◆ TASK DESCRIPTION
Extract, from the listing that follows, each line containing the word "comprog".

╭─ DATA RECORDS

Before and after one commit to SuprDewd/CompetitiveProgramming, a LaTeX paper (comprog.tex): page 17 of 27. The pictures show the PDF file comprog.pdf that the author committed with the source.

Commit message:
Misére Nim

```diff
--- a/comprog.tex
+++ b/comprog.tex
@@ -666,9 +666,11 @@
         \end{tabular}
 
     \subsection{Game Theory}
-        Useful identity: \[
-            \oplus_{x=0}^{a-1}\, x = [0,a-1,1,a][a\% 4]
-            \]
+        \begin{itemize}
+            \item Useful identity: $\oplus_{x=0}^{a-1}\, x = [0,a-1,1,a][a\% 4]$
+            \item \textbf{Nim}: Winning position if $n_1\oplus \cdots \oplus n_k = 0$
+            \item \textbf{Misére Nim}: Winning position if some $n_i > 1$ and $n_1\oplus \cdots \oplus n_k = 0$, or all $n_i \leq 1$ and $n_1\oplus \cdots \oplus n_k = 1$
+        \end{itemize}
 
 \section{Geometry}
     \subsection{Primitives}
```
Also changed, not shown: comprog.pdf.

╰─

◆ THE ANSWER
Before and after one commit to SuprDewd/CompetitiveProgramming, a LaTeX paper (comprog.tex): page 17 of 27. The pictures show the PDF file comprog.pdf that the author committed with the source.
--- a/comprog.tex
+++ b/comprog.tex
Also changed, not shown: comprog.pdf.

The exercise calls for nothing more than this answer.